(Beginning of Supplied data)

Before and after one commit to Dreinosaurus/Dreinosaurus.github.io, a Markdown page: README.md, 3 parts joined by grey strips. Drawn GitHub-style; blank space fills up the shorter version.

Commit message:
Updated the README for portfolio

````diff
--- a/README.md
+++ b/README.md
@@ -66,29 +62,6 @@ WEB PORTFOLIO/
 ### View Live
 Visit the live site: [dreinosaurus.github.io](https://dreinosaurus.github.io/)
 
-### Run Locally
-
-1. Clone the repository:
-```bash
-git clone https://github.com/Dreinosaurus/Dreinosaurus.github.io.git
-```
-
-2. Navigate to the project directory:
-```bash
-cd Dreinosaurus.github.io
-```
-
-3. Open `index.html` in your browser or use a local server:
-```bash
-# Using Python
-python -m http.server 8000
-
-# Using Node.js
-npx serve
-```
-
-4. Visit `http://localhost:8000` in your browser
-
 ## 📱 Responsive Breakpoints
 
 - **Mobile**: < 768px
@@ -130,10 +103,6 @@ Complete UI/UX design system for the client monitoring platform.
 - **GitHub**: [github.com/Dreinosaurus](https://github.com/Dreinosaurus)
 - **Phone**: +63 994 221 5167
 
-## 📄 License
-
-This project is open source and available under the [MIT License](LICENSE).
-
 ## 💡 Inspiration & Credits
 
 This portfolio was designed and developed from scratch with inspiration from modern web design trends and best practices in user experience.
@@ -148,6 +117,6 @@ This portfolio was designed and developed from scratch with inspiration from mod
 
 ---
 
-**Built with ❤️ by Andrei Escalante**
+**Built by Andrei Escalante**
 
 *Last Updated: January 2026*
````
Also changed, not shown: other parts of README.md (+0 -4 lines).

(End of Supplied data)

§ **Work to complete**: Nothing should be changed: write out all of the data as is.

§ **Result of this task**:
Before and after one commit to Dreinosaurus/Dreinosaurus.github.io, a Markdown page: README.md, 3 parts joined by grey strips. Drawn GitHub-style; blank space fills up the shorter version.

Commit message:
Updated the README for portfolio

````diff
--- a/README.md
+++ b/README.md
@@ -66,29 +62,6 @@ WEB PORTFOLIO/
 ### View Live
 Visit the live site: [dreinosaurus.github.io](https://dreinosaurus.github.io/)
 
-### Run Locally
-
-1. Clone the repository:
-```bash
-git clone https://github.com/Dreinosaurus/Dreinosaurus.github.io.git
-```
-
-2. Navigate to the project directory:
-```bash
-cd Dreinosaurus.github.io
-```
-
-3. Open `index.html` in your browser or use a local server:
-```bash
-# Using Python
-python -m http.server 8000
-
-# Using Node.js
-npx serve
-```
-
-4. Visit `http://localhost:8000` in your browser
-
 ## 📱 Responsive Breakpoints
 
 - **Mobile**: < 768px
@@ -130,10 +103,6 @@ Complete UI/UX design system for the client monitoring platform.
 - **GitHub**: [github.com/Dreinosaurus](https://github.com/Dreinosaurus)
 - **Phone**: +63 994 221 5167
 
-## 📄 License
-
-This project is open source and available under the [MIT License](LICENSE).
-
 ## 💡 Inspiration & Credits
 
 This portfolio was designed and developed from scratch with inspiration from modern web design trends and best practices in user experience.
@@ -148,6 +117,6 @@ This portfolio was designed and developed from scratch with inspiration from mod
 
 ---
 
-**Built with ❤️ by Andrei Escalante**
+**Built by Andrei Escalante**
 
 *Last Updated: January 2026*
````
Also changed, not shown: other parts of README.md (+0 -4 lines).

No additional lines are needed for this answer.